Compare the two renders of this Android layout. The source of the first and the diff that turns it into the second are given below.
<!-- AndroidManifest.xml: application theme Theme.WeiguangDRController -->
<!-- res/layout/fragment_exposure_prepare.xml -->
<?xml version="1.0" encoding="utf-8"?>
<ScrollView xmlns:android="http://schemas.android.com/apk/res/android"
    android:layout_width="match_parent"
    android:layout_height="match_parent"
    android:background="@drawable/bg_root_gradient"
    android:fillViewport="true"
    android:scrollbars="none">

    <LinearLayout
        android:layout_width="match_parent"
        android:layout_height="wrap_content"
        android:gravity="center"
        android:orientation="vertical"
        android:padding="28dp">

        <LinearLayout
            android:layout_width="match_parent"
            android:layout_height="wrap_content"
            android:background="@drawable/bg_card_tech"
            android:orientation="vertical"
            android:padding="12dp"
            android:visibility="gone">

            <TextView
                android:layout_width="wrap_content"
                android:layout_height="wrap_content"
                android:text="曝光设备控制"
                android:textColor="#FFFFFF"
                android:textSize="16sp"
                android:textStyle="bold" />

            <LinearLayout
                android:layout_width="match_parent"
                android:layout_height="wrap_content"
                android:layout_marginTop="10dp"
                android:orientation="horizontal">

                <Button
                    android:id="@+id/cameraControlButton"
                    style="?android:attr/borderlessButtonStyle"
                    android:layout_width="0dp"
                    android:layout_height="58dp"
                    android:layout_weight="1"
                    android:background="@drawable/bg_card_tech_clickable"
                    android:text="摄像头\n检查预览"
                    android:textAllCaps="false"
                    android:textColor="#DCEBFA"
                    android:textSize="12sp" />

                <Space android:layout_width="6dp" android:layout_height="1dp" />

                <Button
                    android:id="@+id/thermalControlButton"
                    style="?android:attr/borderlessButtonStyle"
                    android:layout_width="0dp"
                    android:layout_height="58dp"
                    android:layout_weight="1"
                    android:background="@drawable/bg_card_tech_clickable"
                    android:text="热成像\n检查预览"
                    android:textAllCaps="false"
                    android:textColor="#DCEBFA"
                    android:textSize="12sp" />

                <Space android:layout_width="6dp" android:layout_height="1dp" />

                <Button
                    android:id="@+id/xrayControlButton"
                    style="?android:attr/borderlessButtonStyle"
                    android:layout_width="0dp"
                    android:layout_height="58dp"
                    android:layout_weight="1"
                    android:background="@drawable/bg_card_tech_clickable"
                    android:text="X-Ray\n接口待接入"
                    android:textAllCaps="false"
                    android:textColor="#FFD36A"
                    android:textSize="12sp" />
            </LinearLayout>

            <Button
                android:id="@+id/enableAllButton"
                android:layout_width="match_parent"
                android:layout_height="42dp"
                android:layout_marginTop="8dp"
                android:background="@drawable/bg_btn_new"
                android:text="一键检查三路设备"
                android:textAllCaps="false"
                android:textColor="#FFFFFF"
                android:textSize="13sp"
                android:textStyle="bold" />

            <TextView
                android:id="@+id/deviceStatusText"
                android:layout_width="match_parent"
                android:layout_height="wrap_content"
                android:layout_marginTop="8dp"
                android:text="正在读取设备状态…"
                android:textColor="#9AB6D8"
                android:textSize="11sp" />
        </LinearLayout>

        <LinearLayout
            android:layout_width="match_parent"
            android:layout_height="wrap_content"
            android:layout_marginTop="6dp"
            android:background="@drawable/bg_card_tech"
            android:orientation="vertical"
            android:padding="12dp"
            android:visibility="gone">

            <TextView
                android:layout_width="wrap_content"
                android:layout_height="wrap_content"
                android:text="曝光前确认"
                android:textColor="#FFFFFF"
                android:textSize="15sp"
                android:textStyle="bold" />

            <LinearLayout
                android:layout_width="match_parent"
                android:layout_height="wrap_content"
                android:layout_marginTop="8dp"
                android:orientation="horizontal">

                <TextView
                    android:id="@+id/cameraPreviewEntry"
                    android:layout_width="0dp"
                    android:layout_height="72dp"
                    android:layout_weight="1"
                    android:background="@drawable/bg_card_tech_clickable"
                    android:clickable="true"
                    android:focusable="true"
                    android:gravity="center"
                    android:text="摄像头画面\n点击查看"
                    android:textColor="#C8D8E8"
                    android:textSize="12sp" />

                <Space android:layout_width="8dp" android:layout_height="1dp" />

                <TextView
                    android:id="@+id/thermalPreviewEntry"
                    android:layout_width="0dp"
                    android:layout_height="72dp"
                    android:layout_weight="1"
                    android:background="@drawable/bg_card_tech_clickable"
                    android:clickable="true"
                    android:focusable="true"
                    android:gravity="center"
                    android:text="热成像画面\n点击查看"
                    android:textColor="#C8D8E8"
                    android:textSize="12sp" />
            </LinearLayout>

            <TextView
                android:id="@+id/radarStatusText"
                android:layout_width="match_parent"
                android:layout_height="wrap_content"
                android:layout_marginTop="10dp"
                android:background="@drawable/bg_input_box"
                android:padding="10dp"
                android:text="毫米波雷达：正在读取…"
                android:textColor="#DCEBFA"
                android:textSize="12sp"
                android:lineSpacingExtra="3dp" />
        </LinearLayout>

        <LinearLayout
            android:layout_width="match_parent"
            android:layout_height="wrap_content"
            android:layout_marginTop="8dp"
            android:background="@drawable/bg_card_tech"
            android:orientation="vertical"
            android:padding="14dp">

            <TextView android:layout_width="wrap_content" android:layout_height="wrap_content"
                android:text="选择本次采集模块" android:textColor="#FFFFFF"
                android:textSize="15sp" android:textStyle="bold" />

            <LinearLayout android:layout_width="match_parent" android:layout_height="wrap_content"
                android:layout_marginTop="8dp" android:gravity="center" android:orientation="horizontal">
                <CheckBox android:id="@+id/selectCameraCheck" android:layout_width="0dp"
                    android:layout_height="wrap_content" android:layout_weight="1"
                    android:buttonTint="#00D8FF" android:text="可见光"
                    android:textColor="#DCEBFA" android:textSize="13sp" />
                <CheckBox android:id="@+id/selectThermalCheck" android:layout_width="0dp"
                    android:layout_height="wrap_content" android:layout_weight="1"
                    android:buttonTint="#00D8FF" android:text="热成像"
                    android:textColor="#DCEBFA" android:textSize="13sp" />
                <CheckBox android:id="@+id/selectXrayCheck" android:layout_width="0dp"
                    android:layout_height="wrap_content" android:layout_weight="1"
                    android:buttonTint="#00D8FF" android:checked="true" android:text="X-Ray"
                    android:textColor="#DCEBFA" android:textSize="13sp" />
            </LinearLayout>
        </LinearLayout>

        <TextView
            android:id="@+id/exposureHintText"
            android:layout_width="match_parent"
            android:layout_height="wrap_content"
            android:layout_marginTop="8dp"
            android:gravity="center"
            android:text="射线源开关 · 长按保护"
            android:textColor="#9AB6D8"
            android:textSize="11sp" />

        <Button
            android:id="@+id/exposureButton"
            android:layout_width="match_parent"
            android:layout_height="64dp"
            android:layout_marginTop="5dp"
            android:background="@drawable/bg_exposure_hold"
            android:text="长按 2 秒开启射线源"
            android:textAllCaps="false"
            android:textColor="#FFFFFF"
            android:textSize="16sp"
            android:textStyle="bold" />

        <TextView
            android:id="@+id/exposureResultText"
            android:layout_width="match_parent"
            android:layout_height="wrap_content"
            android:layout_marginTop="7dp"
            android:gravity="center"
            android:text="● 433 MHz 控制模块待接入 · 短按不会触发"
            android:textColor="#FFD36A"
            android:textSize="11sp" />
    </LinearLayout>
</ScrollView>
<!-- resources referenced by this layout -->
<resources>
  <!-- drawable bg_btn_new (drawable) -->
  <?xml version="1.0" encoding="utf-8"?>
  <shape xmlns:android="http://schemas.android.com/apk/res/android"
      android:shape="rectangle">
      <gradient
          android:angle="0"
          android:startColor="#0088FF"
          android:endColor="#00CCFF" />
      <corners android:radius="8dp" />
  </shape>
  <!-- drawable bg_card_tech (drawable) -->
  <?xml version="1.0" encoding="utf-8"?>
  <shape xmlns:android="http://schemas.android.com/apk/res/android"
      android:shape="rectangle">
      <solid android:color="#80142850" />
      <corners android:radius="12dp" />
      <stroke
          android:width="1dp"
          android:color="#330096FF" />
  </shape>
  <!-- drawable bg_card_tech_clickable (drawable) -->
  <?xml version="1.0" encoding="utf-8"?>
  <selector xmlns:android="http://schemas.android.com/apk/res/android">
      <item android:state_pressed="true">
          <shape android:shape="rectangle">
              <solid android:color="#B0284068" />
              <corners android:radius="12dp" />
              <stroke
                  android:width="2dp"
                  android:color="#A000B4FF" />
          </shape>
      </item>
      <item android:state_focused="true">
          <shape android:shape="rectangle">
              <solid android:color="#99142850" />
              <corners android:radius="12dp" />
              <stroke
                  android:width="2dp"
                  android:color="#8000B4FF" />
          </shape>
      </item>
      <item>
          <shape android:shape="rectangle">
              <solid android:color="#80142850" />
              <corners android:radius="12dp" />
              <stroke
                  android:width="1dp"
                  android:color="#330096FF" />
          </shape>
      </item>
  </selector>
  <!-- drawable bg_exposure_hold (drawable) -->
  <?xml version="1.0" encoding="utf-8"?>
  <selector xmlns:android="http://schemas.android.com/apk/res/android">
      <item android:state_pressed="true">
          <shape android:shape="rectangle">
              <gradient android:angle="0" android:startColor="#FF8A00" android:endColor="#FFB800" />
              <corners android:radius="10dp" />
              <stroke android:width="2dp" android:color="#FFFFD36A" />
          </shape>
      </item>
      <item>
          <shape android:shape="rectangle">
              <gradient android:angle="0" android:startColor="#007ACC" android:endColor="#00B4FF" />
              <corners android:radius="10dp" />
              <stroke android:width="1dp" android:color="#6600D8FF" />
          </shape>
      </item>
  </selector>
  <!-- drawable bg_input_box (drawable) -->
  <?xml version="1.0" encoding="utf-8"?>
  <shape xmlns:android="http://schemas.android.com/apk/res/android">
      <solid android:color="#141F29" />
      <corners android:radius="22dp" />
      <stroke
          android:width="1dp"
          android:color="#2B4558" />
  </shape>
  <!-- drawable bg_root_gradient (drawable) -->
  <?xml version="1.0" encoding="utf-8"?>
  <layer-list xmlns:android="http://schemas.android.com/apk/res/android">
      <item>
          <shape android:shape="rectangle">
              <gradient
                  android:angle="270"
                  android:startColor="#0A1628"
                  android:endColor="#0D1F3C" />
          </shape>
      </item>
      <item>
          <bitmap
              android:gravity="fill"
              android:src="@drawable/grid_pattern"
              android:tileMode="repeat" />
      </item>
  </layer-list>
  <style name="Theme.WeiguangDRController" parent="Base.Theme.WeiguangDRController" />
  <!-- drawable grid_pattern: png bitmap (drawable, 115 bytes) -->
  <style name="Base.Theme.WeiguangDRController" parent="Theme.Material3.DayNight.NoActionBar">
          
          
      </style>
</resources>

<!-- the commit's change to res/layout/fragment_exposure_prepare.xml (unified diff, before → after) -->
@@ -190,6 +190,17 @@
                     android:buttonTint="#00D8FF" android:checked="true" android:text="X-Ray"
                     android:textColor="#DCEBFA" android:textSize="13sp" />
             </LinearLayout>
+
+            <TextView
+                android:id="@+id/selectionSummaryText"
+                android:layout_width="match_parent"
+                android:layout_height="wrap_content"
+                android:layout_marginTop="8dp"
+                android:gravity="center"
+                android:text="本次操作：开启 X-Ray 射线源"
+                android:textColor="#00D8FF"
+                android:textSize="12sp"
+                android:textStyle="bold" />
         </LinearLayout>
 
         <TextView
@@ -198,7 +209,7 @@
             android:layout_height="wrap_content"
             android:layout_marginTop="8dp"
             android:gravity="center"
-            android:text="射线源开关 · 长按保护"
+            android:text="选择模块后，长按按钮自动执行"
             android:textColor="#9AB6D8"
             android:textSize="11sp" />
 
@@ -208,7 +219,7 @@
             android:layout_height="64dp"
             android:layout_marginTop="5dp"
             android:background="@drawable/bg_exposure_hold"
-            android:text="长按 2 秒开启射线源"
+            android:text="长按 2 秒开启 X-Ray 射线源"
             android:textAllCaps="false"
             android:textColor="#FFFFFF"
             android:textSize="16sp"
---
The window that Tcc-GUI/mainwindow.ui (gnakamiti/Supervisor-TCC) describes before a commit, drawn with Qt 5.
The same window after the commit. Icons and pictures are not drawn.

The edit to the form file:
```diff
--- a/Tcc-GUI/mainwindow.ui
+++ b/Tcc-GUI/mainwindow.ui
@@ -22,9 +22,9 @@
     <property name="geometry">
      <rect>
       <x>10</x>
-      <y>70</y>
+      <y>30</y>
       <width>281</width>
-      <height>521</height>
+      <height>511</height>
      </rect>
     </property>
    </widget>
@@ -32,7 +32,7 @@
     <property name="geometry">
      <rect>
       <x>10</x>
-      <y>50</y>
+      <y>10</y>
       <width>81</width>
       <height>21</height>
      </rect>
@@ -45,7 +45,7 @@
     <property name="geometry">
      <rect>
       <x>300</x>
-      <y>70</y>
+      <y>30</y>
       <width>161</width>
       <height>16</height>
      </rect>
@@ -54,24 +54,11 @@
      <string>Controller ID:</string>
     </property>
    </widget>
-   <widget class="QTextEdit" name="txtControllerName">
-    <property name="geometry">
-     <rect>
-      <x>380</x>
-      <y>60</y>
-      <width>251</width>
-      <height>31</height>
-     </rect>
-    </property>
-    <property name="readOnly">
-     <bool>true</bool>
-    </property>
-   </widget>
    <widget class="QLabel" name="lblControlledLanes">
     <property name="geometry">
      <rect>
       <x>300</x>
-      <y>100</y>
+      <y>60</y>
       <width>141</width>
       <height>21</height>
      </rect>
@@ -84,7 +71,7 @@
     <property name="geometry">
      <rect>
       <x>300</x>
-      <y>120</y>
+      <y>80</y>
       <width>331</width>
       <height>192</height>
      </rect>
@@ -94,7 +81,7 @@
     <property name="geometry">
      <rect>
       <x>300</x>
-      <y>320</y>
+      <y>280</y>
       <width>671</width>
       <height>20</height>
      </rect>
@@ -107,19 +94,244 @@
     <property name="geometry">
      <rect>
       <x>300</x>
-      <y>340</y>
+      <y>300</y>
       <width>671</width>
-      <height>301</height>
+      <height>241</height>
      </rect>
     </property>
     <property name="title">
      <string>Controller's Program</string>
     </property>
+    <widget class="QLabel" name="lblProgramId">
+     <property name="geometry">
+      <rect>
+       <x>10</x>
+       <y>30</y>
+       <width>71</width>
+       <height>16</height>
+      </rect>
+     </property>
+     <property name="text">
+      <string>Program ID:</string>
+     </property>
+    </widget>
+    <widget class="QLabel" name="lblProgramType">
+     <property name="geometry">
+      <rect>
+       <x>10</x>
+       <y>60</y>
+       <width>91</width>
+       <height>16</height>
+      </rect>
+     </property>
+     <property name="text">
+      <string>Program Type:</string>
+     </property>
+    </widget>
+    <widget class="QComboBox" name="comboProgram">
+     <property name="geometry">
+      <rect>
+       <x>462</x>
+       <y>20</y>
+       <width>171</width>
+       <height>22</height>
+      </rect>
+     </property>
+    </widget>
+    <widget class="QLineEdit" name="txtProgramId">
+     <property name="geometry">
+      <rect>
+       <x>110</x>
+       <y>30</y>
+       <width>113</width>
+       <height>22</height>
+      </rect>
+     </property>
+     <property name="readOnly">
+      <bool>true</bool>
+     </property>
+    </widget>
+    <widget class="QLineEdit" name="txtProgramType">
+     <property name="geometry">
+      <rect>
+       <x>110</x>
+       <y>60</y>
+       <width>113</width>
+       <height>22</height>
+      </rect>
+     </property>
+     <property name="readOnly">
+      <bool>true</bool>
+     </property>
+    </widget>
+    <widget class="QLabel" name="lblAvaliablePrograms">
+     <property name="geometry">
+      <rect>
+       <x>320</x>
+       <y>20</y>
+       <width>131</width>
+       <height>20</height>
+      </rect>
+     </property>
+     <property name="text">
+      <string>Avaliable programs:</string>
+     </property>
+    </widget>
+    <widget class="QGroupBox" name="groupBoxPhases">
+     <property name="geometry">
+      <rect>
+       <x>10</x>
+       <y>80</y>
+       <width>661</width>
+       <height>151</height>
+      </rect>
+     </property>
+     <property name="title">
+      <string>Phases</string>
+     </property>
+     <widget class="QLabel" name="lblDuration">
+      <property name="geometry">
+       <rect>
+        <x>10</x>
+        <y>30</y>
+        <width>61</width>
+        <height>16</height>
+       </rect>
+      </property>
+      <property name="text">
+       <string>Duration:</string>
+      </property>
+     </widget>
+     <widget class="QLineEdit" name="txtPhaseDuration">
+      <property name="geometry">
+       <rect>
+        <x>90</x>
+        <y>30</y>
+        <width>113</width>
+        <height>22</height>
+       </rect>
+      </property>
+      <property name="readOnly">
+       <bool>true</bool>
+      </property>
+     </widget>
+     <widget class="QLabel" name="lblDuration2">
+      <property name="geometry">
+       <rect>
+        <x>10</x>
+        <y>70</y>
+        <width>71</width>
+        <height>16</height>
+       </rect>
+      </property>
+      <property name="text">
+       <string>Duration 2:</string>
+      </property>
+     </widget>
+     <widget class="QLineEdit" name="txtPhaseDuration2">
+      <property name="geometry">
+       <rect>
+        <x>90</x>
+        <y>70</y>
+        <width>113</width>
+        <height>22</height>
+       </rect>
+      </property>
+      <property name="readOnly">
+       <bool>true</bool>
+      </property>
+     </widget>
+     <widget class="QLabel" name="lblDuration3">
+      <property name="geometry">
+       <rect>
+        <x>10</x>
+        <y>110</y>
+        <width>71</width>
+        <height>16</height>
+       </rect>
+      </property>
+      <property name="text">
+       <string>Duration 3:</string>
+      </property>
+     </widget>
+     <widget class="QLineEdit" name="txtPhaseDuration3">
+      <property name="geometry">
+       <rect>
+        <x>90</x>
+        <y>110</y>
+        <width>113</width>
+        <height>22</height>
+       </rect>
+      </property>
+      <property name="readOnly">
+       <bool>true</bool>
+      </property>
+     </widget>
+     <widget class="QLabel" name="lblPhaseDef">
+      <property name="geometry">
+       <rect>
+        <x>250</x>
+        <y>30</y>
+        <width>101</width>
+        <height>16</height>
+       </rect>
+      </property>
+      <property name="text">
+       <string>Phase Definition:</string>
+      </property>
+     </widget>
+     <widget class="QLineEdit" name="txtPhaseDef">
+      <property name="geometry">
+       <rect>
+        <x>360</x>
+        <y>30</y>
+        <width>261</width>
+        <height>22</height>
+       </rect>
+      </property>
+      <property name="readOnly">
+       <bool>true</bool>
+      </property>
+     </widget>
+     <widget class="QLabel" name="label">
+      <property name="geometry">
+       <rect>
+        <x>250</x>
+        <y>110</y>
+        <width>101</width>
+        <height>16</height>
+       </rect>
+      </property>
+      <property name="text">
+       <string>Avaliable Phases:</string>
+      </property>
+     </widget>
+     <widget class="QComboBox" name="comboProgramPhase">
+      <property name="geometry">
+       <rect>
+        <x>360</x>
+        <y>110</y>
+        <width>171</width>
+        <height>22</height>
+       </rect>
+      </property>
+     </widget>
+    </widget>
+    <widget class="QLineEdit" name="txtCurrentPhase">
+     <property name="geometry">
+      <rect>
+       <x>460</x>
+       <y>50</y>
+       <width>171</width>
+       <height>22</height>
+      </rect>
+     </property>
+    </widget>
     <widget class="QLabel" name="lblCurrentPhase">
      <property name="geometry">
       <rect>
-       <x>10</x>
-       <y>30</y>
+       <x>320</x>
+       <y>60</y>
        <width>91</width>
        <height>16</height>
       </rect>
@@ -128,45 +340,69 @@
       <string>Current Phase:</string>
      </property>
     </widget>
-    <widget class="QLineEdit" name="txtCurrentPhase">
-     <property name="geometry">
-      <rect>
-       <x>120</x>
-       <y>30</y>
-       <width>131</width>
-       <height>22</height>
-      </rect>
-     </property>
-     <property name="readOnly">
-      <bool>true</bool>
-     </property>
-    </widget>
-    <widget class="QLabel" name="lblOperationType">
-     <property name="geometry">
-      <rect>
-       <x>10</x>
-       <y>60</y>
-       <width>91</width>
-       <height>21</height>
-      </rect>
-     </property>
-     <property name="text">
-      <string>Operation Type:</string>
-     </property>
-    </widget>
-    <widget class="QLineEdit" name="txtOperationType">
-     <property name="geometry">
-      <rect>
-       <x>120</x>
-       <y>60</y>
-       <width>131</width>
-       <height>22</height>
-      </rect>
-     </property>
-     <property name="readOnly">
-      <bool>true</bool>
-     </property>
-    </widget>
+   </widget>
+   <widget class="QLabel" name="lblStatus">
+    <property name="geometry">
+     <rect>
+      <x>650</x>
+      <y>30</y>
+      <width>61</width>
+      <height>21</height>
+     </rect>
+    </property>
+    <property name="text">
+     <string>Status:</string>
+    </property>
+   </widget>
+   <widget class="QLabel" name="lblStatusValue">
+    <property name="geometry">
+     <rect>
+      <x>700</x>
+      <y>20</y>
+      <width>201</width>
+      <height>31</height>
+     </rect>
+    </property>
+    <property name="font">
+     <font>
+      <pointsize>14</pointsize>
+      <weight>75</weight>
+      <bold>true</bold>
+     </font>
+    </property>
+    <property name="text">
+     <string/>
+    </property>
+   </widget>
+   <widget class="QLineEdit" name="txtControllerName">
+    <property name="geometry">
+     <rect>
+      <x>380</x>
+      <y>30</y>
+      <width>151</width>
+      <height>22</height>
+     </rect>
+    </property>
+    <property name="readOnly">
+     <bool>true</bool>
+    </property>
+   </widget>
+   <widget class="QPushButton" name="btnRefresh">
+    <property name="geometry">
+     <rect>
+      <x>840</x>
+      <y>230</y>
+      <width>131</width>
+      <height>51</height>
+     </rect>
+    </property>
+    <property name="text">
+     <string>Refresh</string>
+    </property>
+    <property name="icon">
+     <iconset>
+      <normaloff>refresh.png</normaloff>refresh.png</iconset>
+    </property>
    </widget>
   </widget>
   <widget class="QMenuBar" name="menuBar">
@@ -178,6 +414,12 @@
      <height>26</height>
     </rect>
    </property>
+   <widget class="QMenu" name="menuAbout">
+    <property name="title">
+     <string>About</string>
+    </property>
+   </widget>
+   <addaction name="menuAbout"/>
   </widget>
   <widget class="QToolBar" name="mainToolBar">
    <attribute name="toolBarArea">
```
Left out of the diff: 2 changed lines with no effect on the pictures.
--
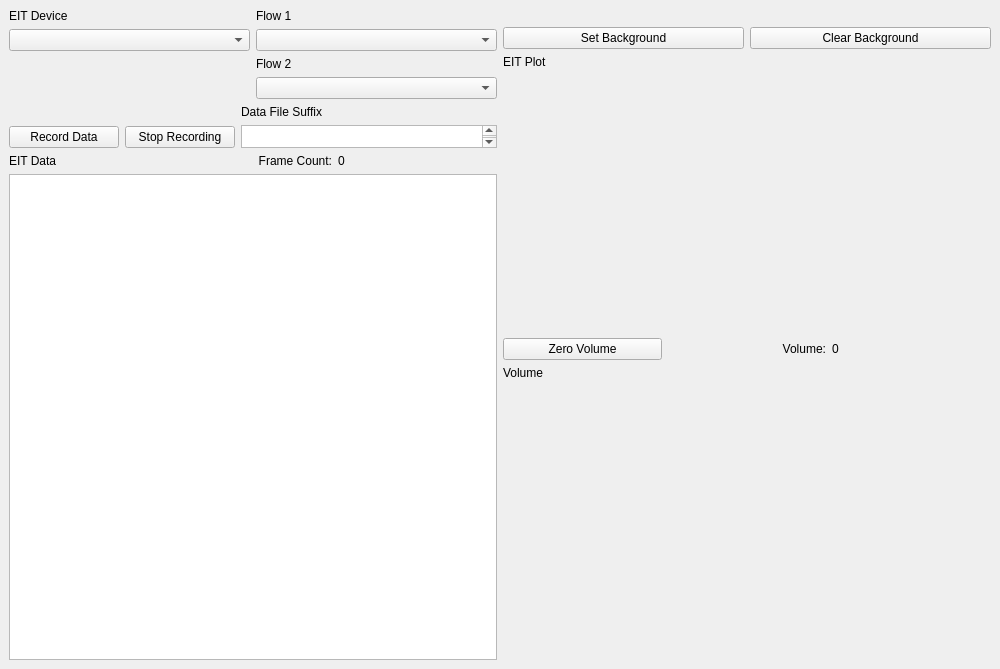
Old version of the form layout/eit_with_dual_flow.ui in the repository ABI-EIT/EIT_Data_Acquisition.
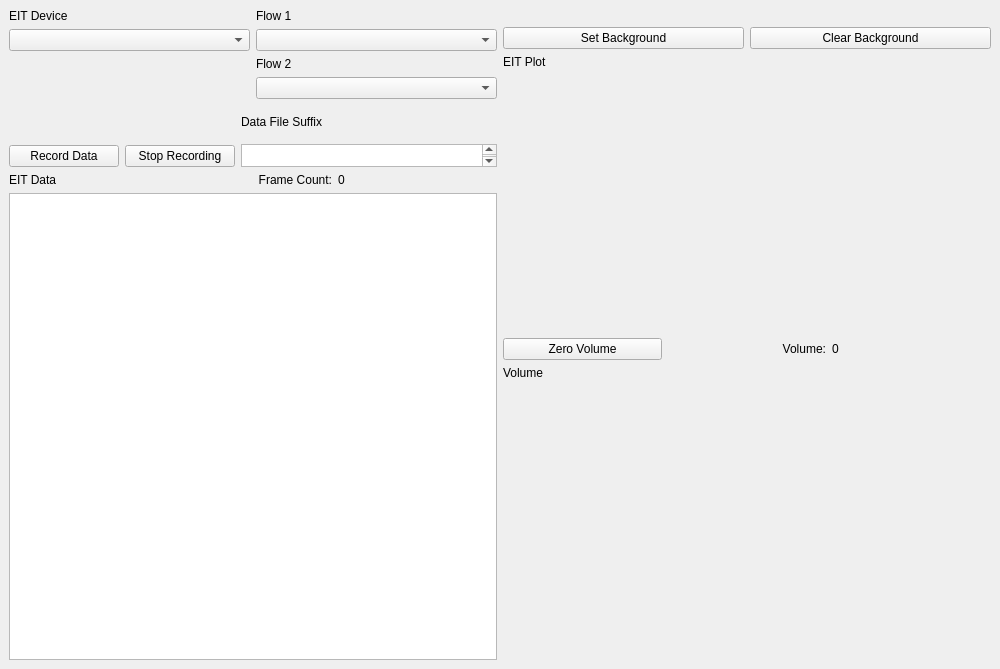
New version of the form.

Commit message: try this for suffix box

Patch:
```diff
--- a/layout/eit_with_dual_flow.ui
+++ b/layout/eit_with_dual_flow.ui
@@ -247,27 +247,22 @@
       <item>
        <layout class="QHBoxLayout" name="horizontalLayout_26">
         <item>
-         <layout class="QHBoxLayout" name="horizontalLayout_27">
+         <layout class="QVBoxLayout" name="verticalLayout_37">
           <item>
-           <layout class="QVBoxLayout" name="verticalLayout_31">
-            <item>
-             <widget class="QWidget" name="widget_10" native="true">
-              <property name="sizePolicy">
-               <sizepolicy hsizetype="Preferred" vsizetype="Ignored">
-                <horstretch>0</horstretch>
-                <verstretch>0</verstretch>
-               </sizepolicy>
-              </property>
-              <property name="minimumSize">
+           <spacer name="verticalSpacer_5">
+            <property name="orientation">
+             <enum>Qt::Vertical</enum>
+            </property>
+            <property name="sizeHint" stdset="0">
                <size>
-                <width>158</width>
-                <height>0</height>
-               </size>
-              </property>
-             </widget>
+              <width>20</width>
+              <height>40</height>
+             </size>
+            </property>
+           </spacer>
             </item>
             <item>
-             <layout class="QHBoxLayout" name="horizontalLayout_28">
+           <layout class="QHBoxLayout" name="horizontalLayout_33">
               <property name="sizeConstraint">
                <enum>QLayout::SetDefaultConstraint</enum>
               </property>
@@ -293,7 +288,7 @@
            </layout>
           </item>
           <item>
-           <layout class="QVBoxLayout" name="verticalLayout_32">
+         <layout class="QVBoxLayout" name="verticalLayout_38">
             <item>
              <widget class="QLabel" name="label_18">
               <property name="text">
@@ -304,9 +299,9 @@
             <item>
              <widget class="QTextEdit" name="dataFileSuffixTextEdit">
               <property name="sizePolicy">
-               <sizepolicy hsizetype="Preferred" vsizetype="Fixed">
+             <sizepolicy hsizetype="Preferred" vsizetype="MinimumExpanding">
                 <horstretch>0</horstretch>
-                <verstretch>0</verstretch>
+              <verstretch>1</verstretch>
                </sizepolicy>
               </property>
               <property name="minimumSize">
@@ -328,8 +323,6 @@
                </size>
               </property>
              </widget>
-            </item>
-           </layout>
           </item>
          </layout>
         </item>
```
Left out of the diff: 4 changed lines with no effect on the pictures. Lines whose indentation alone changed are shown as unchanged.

** WHAT IS BEING ASKED **
The word "gravity" may appear on some lines of these records; state how many such lines there are, and nothing else.

** PROBLEM SOLUTION **
9